• Stored data:
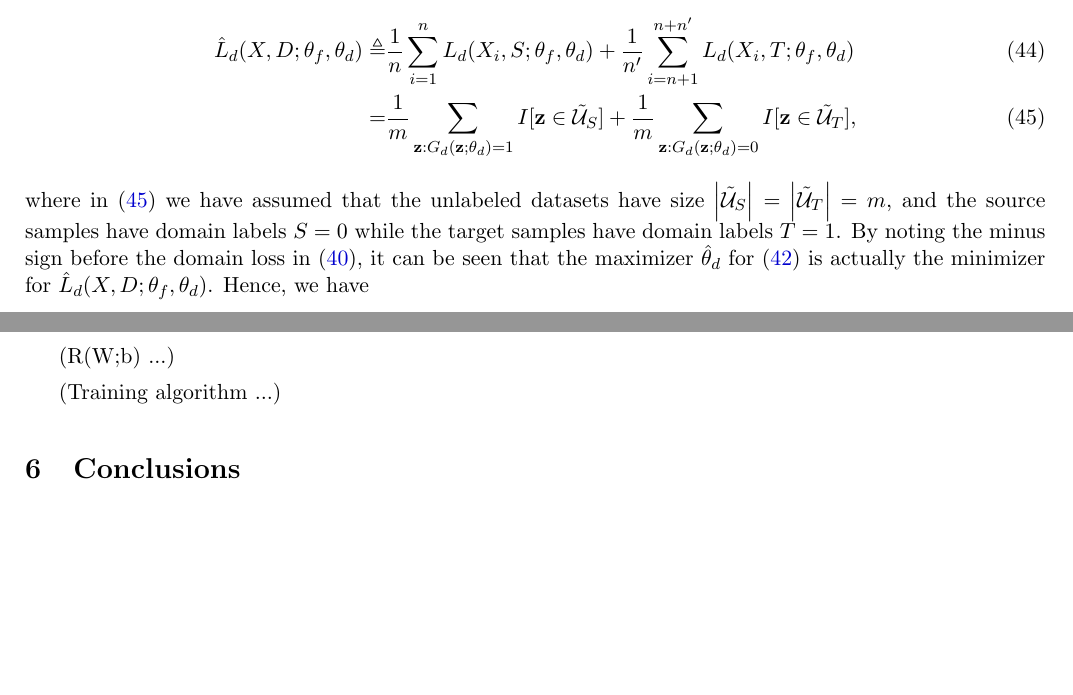
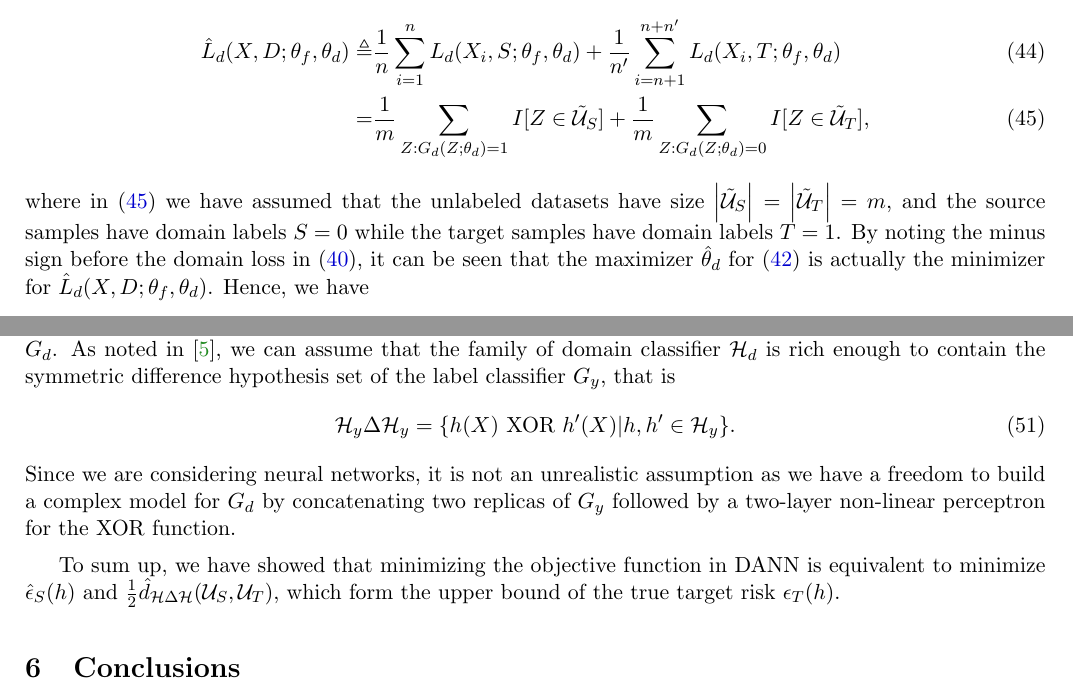
Before and after one commit to ckghosted/MPML2018sp, a LaTeX paper (Sp18_MPML_Project_08.tex, which reads dann.tex): two parts of pages 8 and 9 of 9, joined at a grey line, cut so that both start at the same text, the shorter picture padded with empty space. Compiled offline with LaTeX, dvips and Ghostscript.

Commit message:
add interpretation of H and HDH

```diff
--- a/dann.tex
+++ b/dann.tex
@@ -59,7 +59,7 @@ where $C$ is the aggregated term related to number of samples and the hypothesis
 \frac{1}{n} \sum_{i=1}^{n} L_d(X_i, S; \theta_f, \theta_d)
 +
 \frac{1}{n'} \sum_{i=n+1}^{n + n'} L_d(X_i, T; \theta_f, \theta_d) \label{eq:domain_loss}\\
-= & \frac{1}{m} \sum_{\mathbf{z}:G_d(\mathbf{z};\theta_d)=1}I[\mathbf{z} \in \TUS]+\frac{1}{m} \sum_{\mathbf{z}:G_d(\mathbf{z};\theta_d)=0}I[\mathbf{z} \in \TUT], \label{eq:domain_loss_I}
+= & \frac{1}{m} \sum_{Z:G_d(Z;\theta_d)=1}I[Z \in \TUS]+\frac{1}{m} \sum_{Z:G_d(Z;\theta_d)=0}I[Z \in \TUT], \label{eq:domain_loss_I}
 \end{align}
 where in (\ref{eq:domain_loss_I}) we have assumed that the unlabeled datasets have size $\abs{\TUS}=\abs{\TUT}=m$, and the source samples have domain labels $S=0$ while the target samples have domain labels $T=1$. By noting the minus sign before the domain loss in (\ref{eq:obj}), it can be seen that the maximizer $\hat{\theta}_d$ for (\ref{eq:obj_argmax}) is actually the minimizer for $\hat{L}_{d}(X, D; \theta_f, \theta_d)$. Hence, we have
 \begin{align}
@@ -75,7 +75,13 @@ Also, the minimizer $\hat{\theta}_f$ for (\ref{eq:obj_argmin}) is actually the m
 =& \min_{\theta_f} \hat{d}_{\mathcal{H}_d}(\TUS, \TUT) \label{eq:min_theta_f_EDHDH},
 \end{align}
-where (\ref{eq:min_theta_f_I}) is by (\ref{eq:argmin_theta_d_I}), and (\ref{eq:min_theta_f_EDHDH}) is by Lemma \ref{lem:emp_h_divergence} with $\mathcal{H}_d$ being the hypothesis set for the domain classifier $G_d$.
+where (\ref{eq:min_theta_f_I}) is by (\ref{eq:argmin_theta_d_I}), and (\ref{eq:min_theta_f_EDHDH}) is by Lemma \ref{lem:emp_h_divergence_I} with $\mathcal{H}_d$ being the hypothesis set for the domain classifier $G_d$. As noted in \cite{Ganin2015}, we can assume that the family of domain classifier $\mathcal{H}_d$ is rich enough to contain the symmetric difference hypothesis set of the label classifier $G_y$, that is
+\begin{equation}
+ \mathcal{H}_y \Delta \mathcal{H}_y = \{ h(X) \text{ XOR } h'(X) \vert h, h' \in \mathcal{H}_y \}.
+\end{equation}
+Since we are considering neural networks, it is not an unrealistic assumption as we have a freedom to build a complex model for $G_d$ by concatenating two replicas of $G_y$ followed by a two-layer non-linear perceptron for the XOR function.
 
-(R(W;b) ...)
+To sum up, we have showed that minimizing the objective function in DANN is equivalent to minimize $\ERiskS(h)$ and $\frac{1}{2} \EDHDH(\US, \UT)$, which form the upper bound of the true target risk $\RiskT(h)$.
 
-(Training algorithm ...)
+% (R(W;b) ...)
+
+% (Training algorithm ...)
```
Also changed, not shown: dann.tex (8 more changed lines).
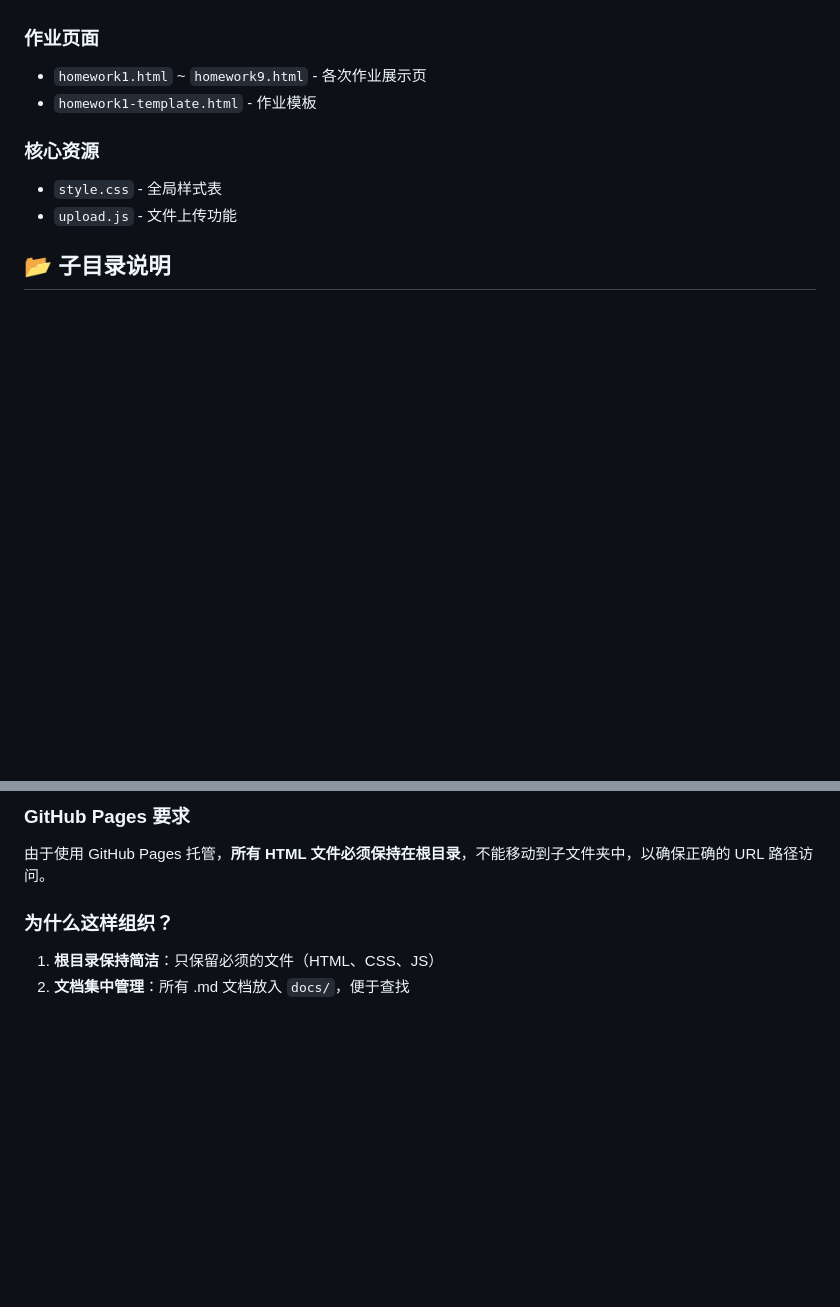
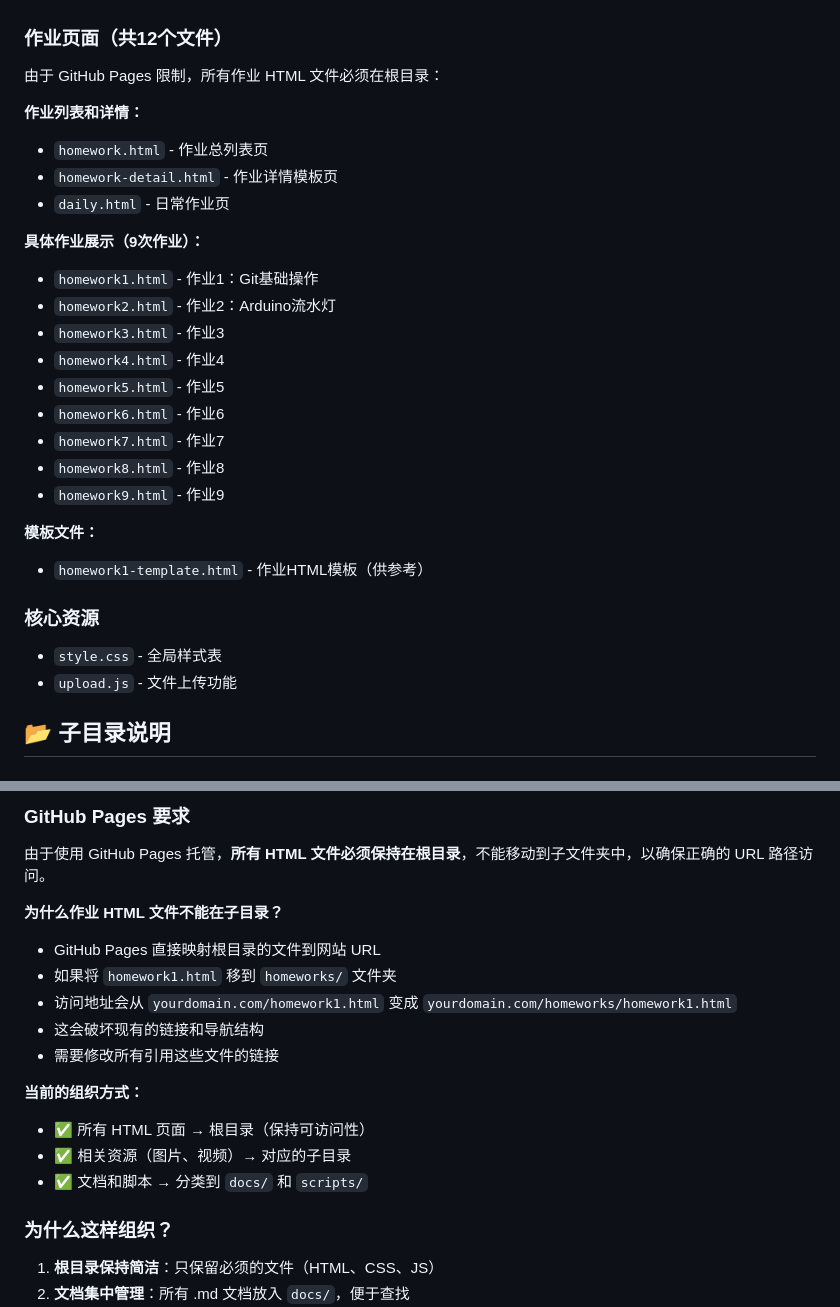
Before and after one commit to NexMaker-Fab/zwu2026-1-004, a Markdown page: docs/DIRECTORY_STRUCTURE.md, 2 parts joined by grey strips. Drawn GitHub-style; blank space fills up the shorter version.

Commit message:
Update directory structure doc with homework files explanation

```diff
--- a/docs/DIRECTORY_STRUCTURE.md
+++ b/docs/DIRECTORY_STRUCTURE.md
@@ -46,9 +46,27 @@ zwu2026-1-004/
 - `zhu.html` - 朱诗瑶个人主页
 - `profile-chen.html` - 陈梓琦作品集（独立版本）
 
-### 作业页面
-- `homework1.html` ~ `homework9.html` - 各次作业展示页
-- `homework1-template.html` - 作业模板
+### 作业页面（共12个文件）
+由于 GitHub Pages 限制，所有作业 HTML 文件必须在根目录：
+
+**作业列表和详情：**
+- `homework.html` - 作业总列表页
+- `homework-detail.html` - 作业详情模板页
+- `daily.html` - 日常作业页
+
+**具体作业展示（9次作业）：**
+- `homework1.html` - 作业1：Git基础操作
+- `homework2.html` - 作业2：Arduino流水灯
+- `homework3.html` - 作业3
+- `homework4.html` - 作业4
+- `homework5.html` - 作业5
+- `homework6.html` - 作业6
+- `homework7.html` - 作业7
+- `homework8.html` - 作业8
+- `homework9.html` - 作业9
+
+**模板文件：**
+- `homework1-template.html` - 作业HTML模板（供参考）
 
 ### 核心资源
 - `style.css` - 全局样式表
@@ -96,6 +114,18 @@ zwu2026-1-004/
 ### GitHub Pages 要求
 由于使用 GitHub Pages 托管，**所有 HTML 文件必须保持在根目录**，不能移动到子文件夹中，以确保正确的 URL 路径访问。
 
+**为什么作业 HTML 文件不能在子目录？**
+- GitHub Pages 直接映射根目录的文件到网站 URL
+- 如果将 `homework1.html` 移到 `homeworks/` 文件夹
+- 访问地址会从 `yourdomain.com/homework1.html` 变成 `yourdomain.com/homeworks/homework1.html`
+- 这会破坏现有的链接和导航结构
+- 需要修改所有引用这些文件的链接
+
+**当前的组织方式：**
+- ✅ 所有 HTML 页面 → 根目录（保持可访问性）
+- ✅ 相关资源（图片、视频）→ 对应的子目录
+- ✅ 文档和脚本 → 分类到 `docs/` 和 `scripts/`
+
 ### 为什么这样组织？
 1. **根目录保持简洁**：只保留必须的文件（HTML、CSS、JS）
 2. **文档集中管理**：所有 .md 文档放入 `docs/`，便于查找
```
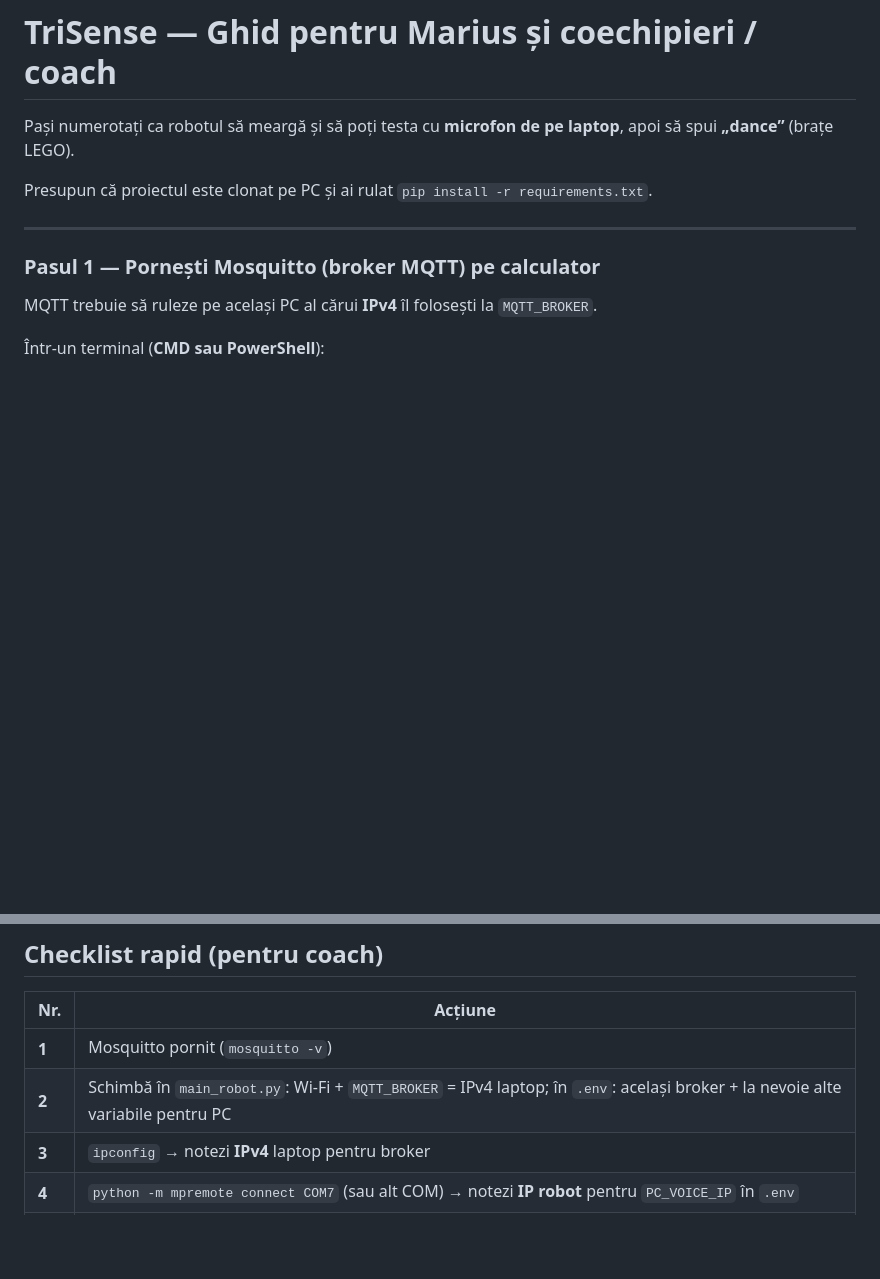
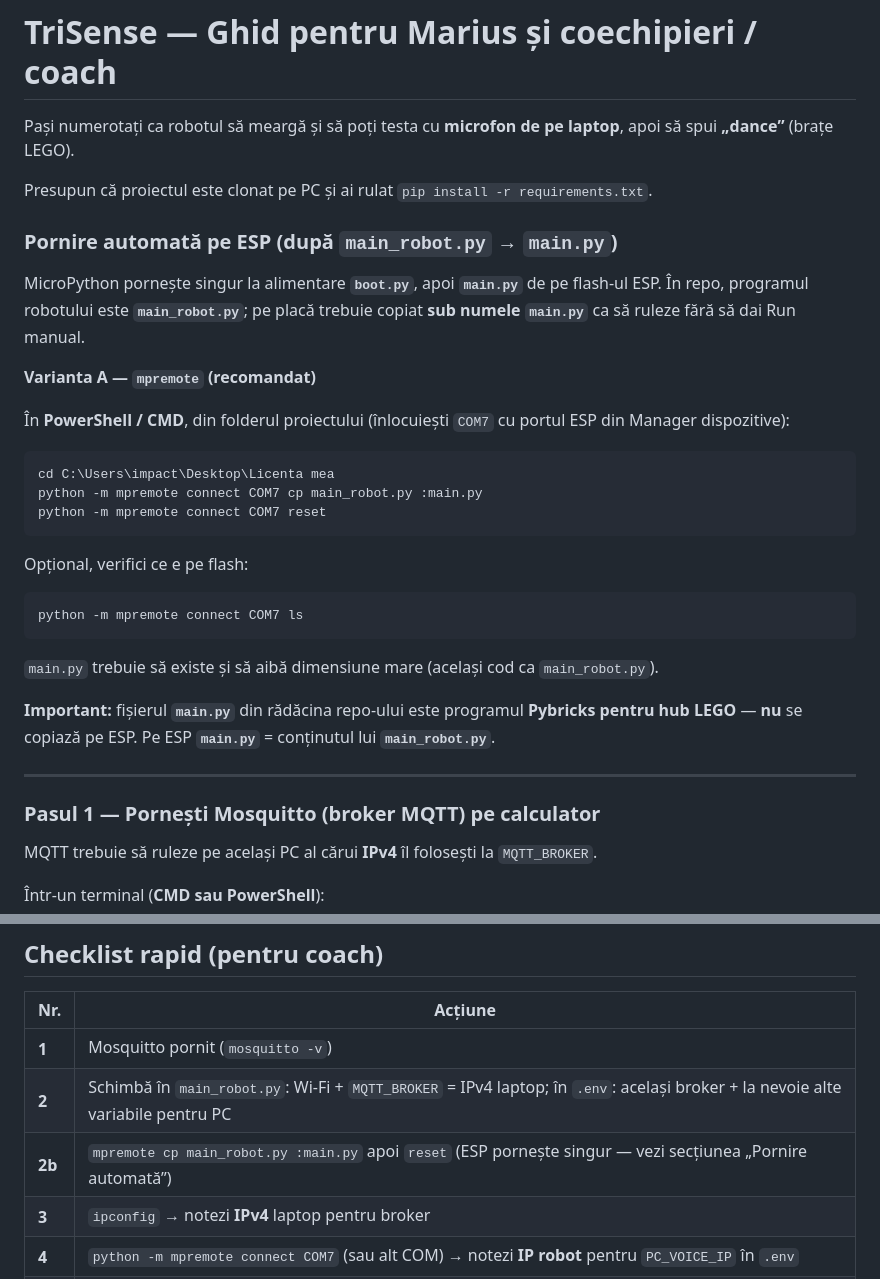
Before and after one commit to DoublxB/Trisense, a Markdown page: README_FOR_MARIUS.md, 2 parts joined by grey strips. GitHub-like rendering; blank space fills up the shorter version.

Commit message:
README_FOR_MARIUS: add Variant A mpremote (main_robot as main.py boot).
Made-with: Cursor

````diff
--- a/README_FOR_MARIUS.md
+++ b/README_FOR_MARIUS.md
@@ -3,6 +3,30 @@
 Pași numerotați ca robotul să meargă și să poți testa cu **microfon de pe laptop**, apoi să spui **„dance”** (brațe LEGO).
 
 Presupun că proiectul este clonat pe PC și ai rulat `pip install -r requirements.txt`.
+
+### Pornire automată pe ESP (după `main_robot.py` → `main.py`)
+
+MicroPython pornește singur la alimentare **`boot.py`**, apoi **`main.py`** de pe flash-ul ESP. În repo, programul robotului este **`main_robot.py`**; pe placă trebuie copiat **sub numele `main.py`** ca să ruleze fără să dai Run manual.
+
+**Varianta A — `mpremote` (recomandat)**
+
+În **PowerShell / CMD**, din folderul proiectului (înlocuiești `COM7` cu portul ESP din Manager dispozitive):
+
+```powershell
+cd C:\Users\impact\Desktop\Licenta mea
+python -m mpremote connect COM7 cp main_robot.py :main.py
+python -m mpremote connect COM7 reset
+```
+
+Opțional, verifici ce e pe flash:
+
+```powershell
+python -m mpremote connect COM7 ls
+```
+
+`main.py` trebuie să existe și să aibă dimensiune mare (același cod ca `main_robot.py`).
+
+**Important:** fișierul **`main.py`** din rădăcina repo-ului este programul **Pybricks pentru hub LEGO** — **nu** se copiază pe ESP. Pe ESP **`main.py`** = conținutul lui **`main_robot.py`**.
 
 ---
 
@@ -150,6 +174,7 @@ Atunci TriSense procesează vocea și poate trimite comanda către robot (MQTT /
 |-----|---------|
 | **1** | Mosquitto pornit (`mosquitto -v`) |
 | **2** | Schimbă în `main_robot.py`: Wi‑Fi + `MQTT_BROKER` = IPv4 laptop; în `.env`: același broker + la nevoie alte variabile pentru PC |
+| **2b** | `mpremote cp main_robot.py :main.py` apoi `reset` (ESP pornește singur — vezi secțiunea „Pornire automată”) |
 | **3** | `ipconfig` → notezi **IPv4** laptop pentru broker |
 | **4** | `python -m mpremote connect COM7` (sau alt COM) → notezi **IP robot** pentru `PC_VOICE_IP` în `.env` |
 | **5** | Handshake vizibil → scoți USB de la laptop → apeși **butonul hub** |
````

• Assigned task:
Tally the lines in this data that hold the word "connect" and state only the count.

• Solution below:
4